As they are to be made at the short session of Congress, it would, as well as from other considerations, be more convenient to commence the enumeration from an earlier period of the year than the first of August. The most favorable season would be the spring.
On a review of the former enumerations it will be found that the plan for taking every census has contained many improvements upon that of its predecessor. The last is still susceptible of much improvement. The 3rd Census was the first at which any account was taken of the manufactures of the country. It was repeated at the last enumeration, but the returns in both cases were necessarily very imperfect. They must always be so, resting, of course, only upon the communications voluntarily made by individuals interested in some of the manufacturing establishments. Yet they contained much valuable information, and may by some supplementary provision of the law be rendered more effective.
The columns of age, commencing from infancy, have hitherto been confined to a few periods, all under the number of 45 years. Important knowledge would be obtained by extending these columns, in intervals of ten years, to the utmost boundaries of human life. The labor of taking them would be a trifling addition to that already prescribed, and the result would exhibit comparative tables of longevity highly interesting to the country. I deem it my duty further to observe that much of the imperfections in the returns of the last and perhaps of preceding enumerations proceeded from the inadequateness of the compensations allowed to the marshals and their assistants in taking them.
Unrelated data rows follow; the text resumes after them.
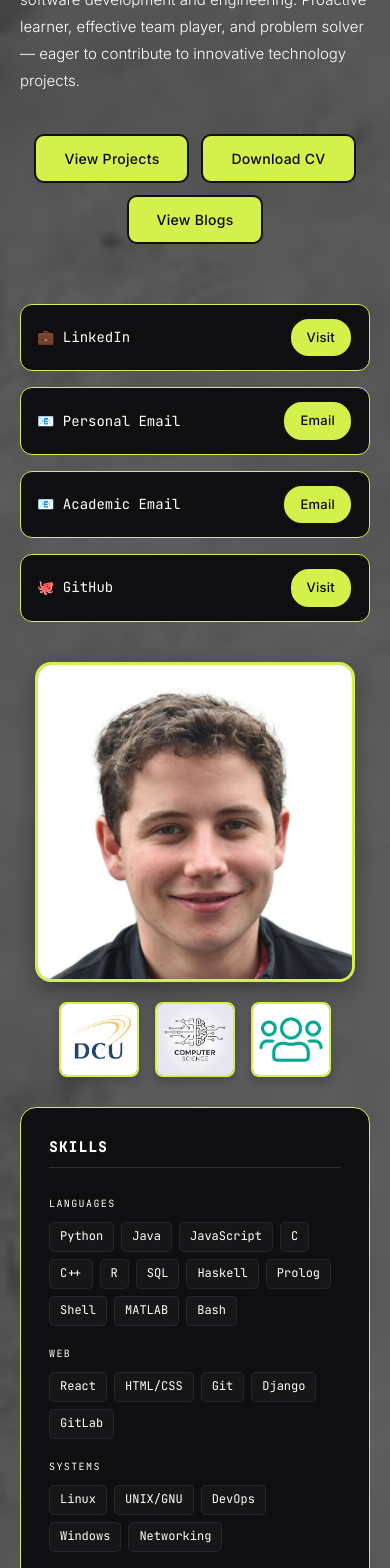
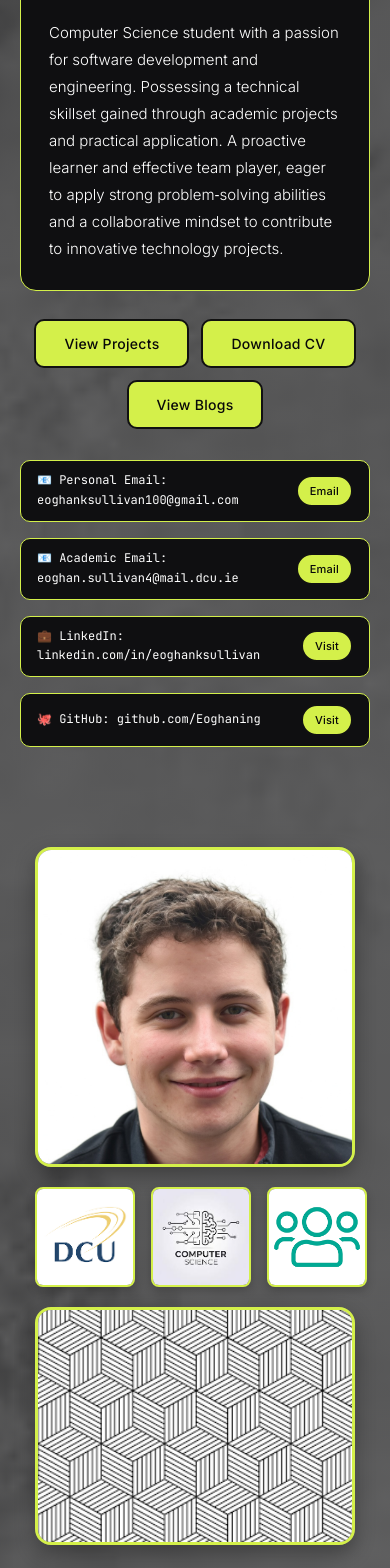
Before and after one commit to Eoghaning/eoghansullivan.github.io, a React (Vite) app: page / in a window 390 px wide. Shown: the part 240-1808 px from the top of the page. Built offline with nearby package versions, Linux system fonts and the light colour scheme.

Commit message:
3rd draft AboutUs

```diff
--- a/src/App.css
+++ b/src/App.css
@@ -1,4 +1,11 @@
 @import url('https://fonts.googleapis.com/css2?family=Syne:wght@400;500;600;700;800&family=Inter:wght@300;400;500&family=JetBrains+Mono:wght@400;500&display=swap');
+
+/* Force all text to wrap properly */
+* {
+  white-space: normal;
+  word-wrap: break-word;
+  overflow-wrap: break-word;
+}
 
 *, *::before, *::after { box-sizing: border-box; margin: 0; padding: 0; }
 
@@ -69,7 +76,7 @@
   letter-spacing: 0.08em;
 }
 
-
+/* Unified heading styles with normal black border */
 .hero-section h1,
 .page-section h1 {
   font-size: clamp(32px, 4vw, 48px);
--- a/src/pages/About/About.css
+++ b/src/pages/About/About.css
@@ -11,11 +11,20 @@
 .hero-left {
   display: flex;
   flex-direction: column;
+  max-width: 500px;
 }
 .hero-right {
   display: flex;
   flex-direction: column;
   align-items: flex-start;
+  max-width: 100%;
+}
+.hero-card {
+  background: var(--bg2);
+  border: 1px solid var(--accent);
+  border-radius: 16px;
+  padding: 28px;
+  margin-bottom: 28px;
 }
 .hero-tag {
   display: inline-flex;
@@ -35,26 +44,31 @@
   height: 1px;
   background: var(--accent);
 }
+.hero-section h1 {
+  margin-bottom: 24px;
+}
 .hero-bio {
   color: var(--muted);
   font-size: 15px;
   line-height: 1.8;
   max-width: 420px;
-  margin-bottom: 40px;
+  margin-bottom: 0;
   font-weight: 300;
+  word-wrap: break-word;
 }
 .hero-actions {
   display: flex;
-  gap: 12px;
-  margin-bottom: 36px;
-  flex-wrap: wrap;
+  justify-content: space-between;
+  width: 100%;
+  margin-bottom: 23px;        /* ← Gap below the three buttons (adjust this) */
 }
-
 .contact-section {
   display: flex;
   flex-direction: column;
   gap: 16px;
-  margin-top: 24px;
+  margin-top: 8px;             /* ← Gap above the first contact item (adjust this) */
+  margin-bottom: 60px;
+  width: 100%;
 }
 .contact-item {
   display: flex;
@@ -62,10 +76,9 @@
   justify-content: space-between;
   background: var(--bg2);
   border: 1px solid var(--accent);
-  border-radius: 12px;
-  padding: 12px 16px;
+  border-radius: 10px;
+  padding: 10px 16px;
   width: 100%;
-  max-width: 420px;
   transition: box-shadow 0.2s;
 }
 .contact-item:hover {
@@ -73,65 +86,72 @@
 }
 .contact-text {
   font-family: var(--mono);
-  font-size: 14px;
+  font-size: 13px;
   color: var(--text);
   user-select: text;
   cursor: text;
+  white-space: nowrap;
+  overflow-x: auto;
+  padding-right: 10px;
+  flex: 1;
 }
 .btn-small {
-  padding: 8px 16px !important;
-  font-size: 13px !important;
-  border-radius: 20px !important;
-  margin-left: 12px;
+  padding: 6px 14px !important;
+  font-size: 12px !important;
+  border-radius: 18px !important;
+  margin-left: 10px;
   white-space: nowrap;
+  flex-shrink: 0;
 }
-
-/* Image stack */
 .image-stack {
   display: flex;
   flex-direction: row;
   gap: 0;
-  width: fit-content;
+  width: 107.5%;
+  margin-left: -7.5%;
   margin-bottom: 30px;
 }
 .face-image {
+  width: 65%;
   height: 321px;
-  width: auto;
+  object-fit: cover;
   border-radius: 16px 0 0 16px;
   border: 3px solid var(--accent);
   box-shadow: 0 8px 20px rgba(0,0,0,0.3);
-  /* no hover effect */
 }
 .small-images {
+  width: 20%;
   display: flex;
   flex-direction: column;
   gap: 0;
 }
 .small-image {
-  width: 112px;
+  width: 100%;
   height: 107px;
   object-fit: cover;
   border: 2px solid var(--accent);
   box-shadow: 0 4px 10px rgba(0,0,0,0.2);
-  /* no hover effect */
+  border-radius: 0;
 }
-.small-image:first-child {
-  border-radius: 0 16px 0 0;
+.tall-image {
+  width: 15%;
+  height: 321px;
+  object-fit: cover;
+  border: 3px solid var(--accent);
+  border-radius: 0 16px 16px 0;
+  box-shadow: 0 8px 20px rgba(0,0,0,0.3);
 }
-.small-image:last-child {
-  border-radius: 0 0 16px 0;
-}
-
-/* Skills card */
 .skills-card {
   background: var(--bg2);
   border: 1px solid var(--accent);
   border-radius: 16px;
   padding: 28px;
+  padding-bottom: 31px;
   display: flex;
   flex-direction: column;
   gap: 20px;
-  width: 100%;
+  width: 107.5%;
+  margin-left: -7.5%;
   transition: box-shadow 0.2s;
 }
 .skills-card:hover {
@@ -174,28 +194,35 @@
   color: var(--text);
   border-color: var(--border2);
 }
-
-/* Responsive */
 @media (max-width: 768px) {
   .hero-section {
     grid-template-columns: 1fr;
     padding: 100px 20px 60px;
     gap: 40px;
   }
+  .hero-left {
+    max-width: 100%;
+  }
   .hero-right {
     align-items: center;
+    max-width: 100%;
   }
   .image-stack {
     flex-direction: column;
     align-items: center;
     gap: 20px;
     width: 100%;
+    margin-left: 0;
     margin-bottom: 30px;
   }
-  .face-image {
-    height: auto;
+  .face-image,
+  .small-images,
+  .tall-image {
     width: 100%;
     max-width: 320px;
+    height: auto;
+  }
+  .face-image {
     border-radius: 16px;
   }
   .small-images {
@@ -203,30 +230,43 @@
     gap: 16px;
   }
   .small-image {
-    width: 95px;
-    height: 90px;
+    width: calc((100% - 32px) / 3);
+    height: auto;
+    aspect-ratio: 1/1;
     border-radius: 8px;
   }
-  .small-image:first-child,
-  .small-image:last-child {
-    border-radius: 8px;
+  .tall-image {
+    border-radius: 16px;
   }
   .hero-actions {
     justify-content: center;
+    gap: 12px;
+    flex-wrap: wrap;
   }
   .contact-item {
     max-width: 100%;
   }
+  .skills-card {
+    width: 100%;
+    margin-left: 0;
+  }
+  .contact-text {
+    white-space: normal;
+    overflow-x: visible;
+    font-size: 12px;
+  }
+  .btn-small {
+    padding: 5px 12px !important;
+    font-size: 11px !important;
+  }
 }
-
 @media (max-width: 480px) {
   .small-image {
-    width: 80px;
-    height: 75px;
+    width: calc((100% - 20px) / 3);
   }
   .contact-item {
     flex-wrap: wrap;
-    gap: 10px;
+    gap: 8px;
   }
   .btn-small {
     margin-left: 0;
--- a/src/pages/About/About.jsx
+++ b/src/pages/About/About.jsx
@@ -7,15 +7,15 @@
   },
   {
     category: "Web",
-    items: ["React", "HTML/CSS", "Git", "Django", "GitLab"]
+    items: ["React", "Django", "HTML/CSS", "Git", "GitHub", "GitLab"]
   },
   {
-    category: "Systems",
-    items: ["Linux", "UNIX/GNU", "DevOps", "Windows", "Networking"]
+    category: "Systems & AI",
+    items: ["Linux", "UNIX/GNU", "DevOps", "Windows", "Networking", "ML", "AI"]
   },
   {
     category: "Interpersonal",
-    items: ["Teamwork", "Communication", "Problem Solving", "Adaptability", "Time Management", "Leadership", "Critical Thinking"]
+    items: ["Teamwork", "Communication", "Problem Solving", "Adaptability"]
   },
 ];
 
@@ -23,13 +23,13 @@
   return (
     <section id="about" className="hero-section">
       <div className="hero-left">
-        <div className="hero-tag">Computer Science · DCU</div>
-        <h1>Eoghan Sullivan</h1>
-        <p className="hero-bio">
-          Computer Science student with a passion for software development
-          and engineering. Proactive learner, effective team player, and
-          problem solver — eager to contribute to innovative technology projects.
-        </p>
+        <div className="hero-card">
+          <div className="hero-tag">Computer Science · DCU</div>
+          <h1>Eoghan Sullivan</h1>
+          <p className="hero-bio">
+            Computer Science student with a passion for software development and engineering. Possessing a technical skillset gained through academic projects and practical application. A proactive learner and effective team player, eager to apply strong problem‑solving abilities and a collaborative mindset to contribute to innovative technology projects.
+          </p>
+        </div>
         <div className="hero-actions">
           <button className="btn-primary" onClick={() => document.getElementById("projects")?.scrollIntoView({ behavior: "smooth" })}>
             View Projects
@@ -44,25 +44,25 @@
 
         <div className="contact-section">
           <div className="contact-item">
-            <span className="contact-text">💼 LinkedIn</span>
+            <span className="contact-text">📧 Personal Email: eoghanksullivan100@gmail.com</span>
+            <a href="mailto:eoghanksullivan100@gmail.com" className="btn-primary btn-small">
+              Email
+            </a>
+          </div>
+          <div className="contact-item">
+            <span className="contact-text">📧 Academic Email: eoghan.sullivan4@mail.dcu.ie</span>
+            <a href="mailto:eoghan.sullivan4@mail.dcu.ie" className="btn-primary btn-small">
+              Email
+            </a>
+          </div>
+          <div className="contact-item">
+            <span className="contact-text">💼 LinkedIn: linkedin.com/in/eoghanksullivan</span>
             <a href="https://www.linkedin.com/in/eoghanksullivan" target="_blank" rel="noreferrer" className="btn-primary btn-small">
               Visit
             </a>
           </div>
           <div className="contact-item">
-            <span className="contact-text">📧 Personal Email</span>
-            <a href="mailto:eoghanksullivan100@gmail.com" className="btn-primary btn-small">
-              Email
-            </a>
-          </div>
-          <div className="contact-item">
-            <span className="contact-text">📧 Academic Email</span>
-            <a href="mailto:eoghan.sullivan4@mail.dcu.ie" className="btn-primary btn-small">
-              Email
-            </a>
-          </div>
-          <div className="contact-item">
-            <span className="contact-text">🐙 GitHub</span>
+            <span className="contact-text">🐙 GitHub: github.com/Eoghaning</span>
             <a href="https://github.com/Eoghaning" target="_blank" rel="noreferrer" className="btn-primary btn-small">
               Visit
             </a>
@@ -78,6 +78,7 @@
             <img src="/I2.jpg" alt="Icon 2" className="small-image" />
             <img src="/I3.png" alt="Icon 3" className="small-image" />
           </div>
+          <img src="/I4.jpg" alt="Extra image" className="tall-image" />
         </div>
         <div className="skills-card">
           <h3 className="skills-heading">Skills</h3>
```
Also changed, not shown: public/I4.jpg (added).
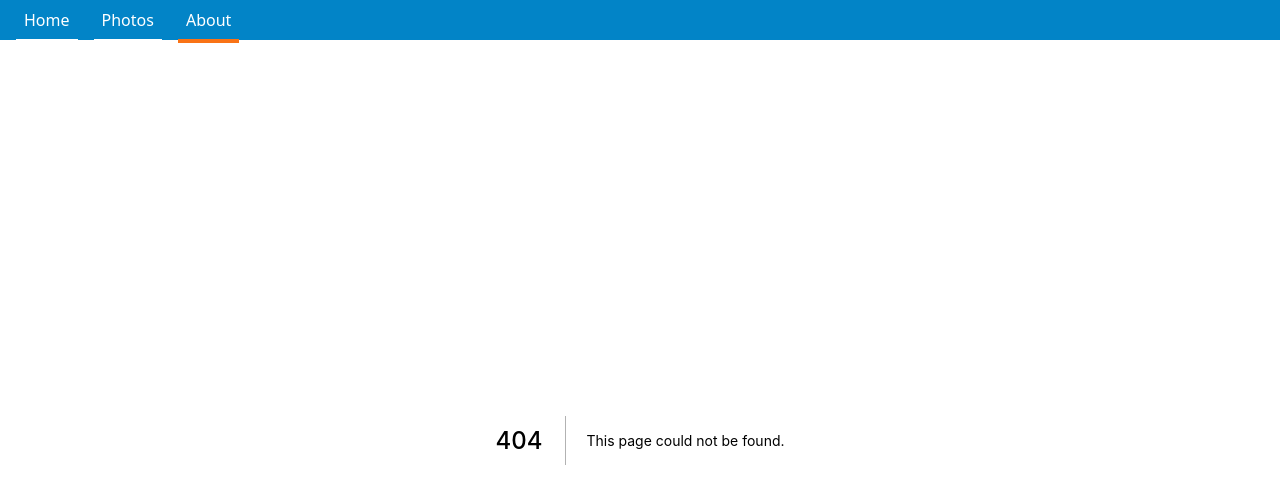
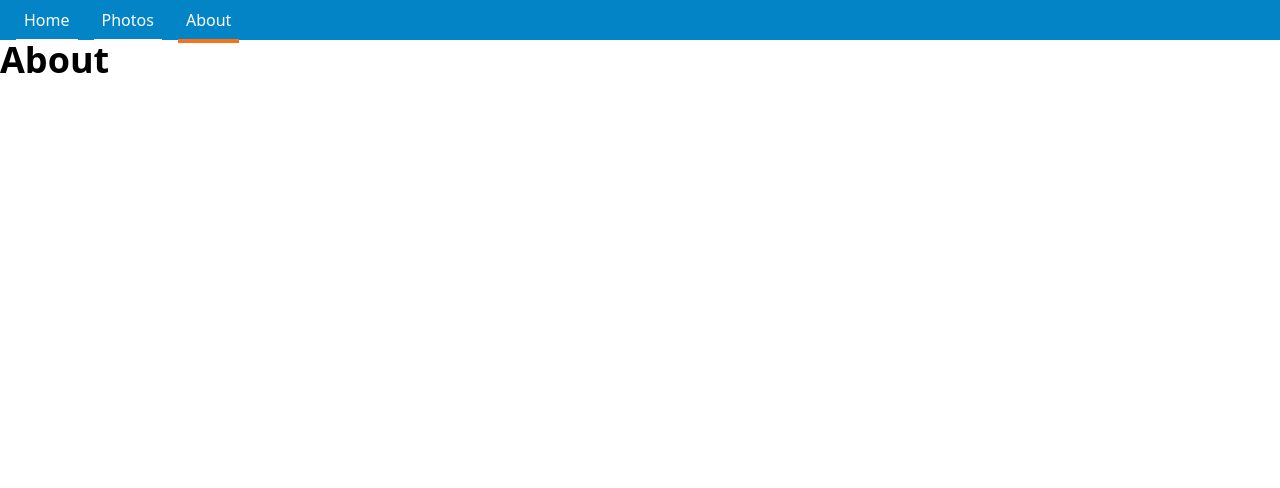
Before and after one commit to ellesis/tailwin-next, a Next.js app: page /about in a window 1280 px wide. Before the commit this address had no page. Shown: the top 488 px of the page. Built offline with nearby package versions, Linux system fonts and the light colour scheme.

Commit message:
Create about page for router

```diff
--- /dev/null
+++ b/pages/about.js
@@ -0,0 +1,20 @@
+import React from 'react'
+import axios from 'axios'
+import Link from 'next/link'
+import Image from 'next/image'
+import {useRouter} from 'next/router'
+
+import HeadInfo from '../components/HeadInfo'
+
+export default function About() {
+  const router = useRouter()
+  console.log(`>>>: About -> router`, router)
+
+  return (
+    <div>
+      <HeadInfo title="My photos" />
+
+      <h1>About</h1>
+    </div>
+  )
+}
```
In closing this communication it only remains for me to assure the Legislature of my continued earnest wish for the adoption of measures recommended by me heretofore and yet to be acted on by them, and of the cordial concurrence on my part in every constitutional provision which may receive their sanction during the session tending to the general welfare.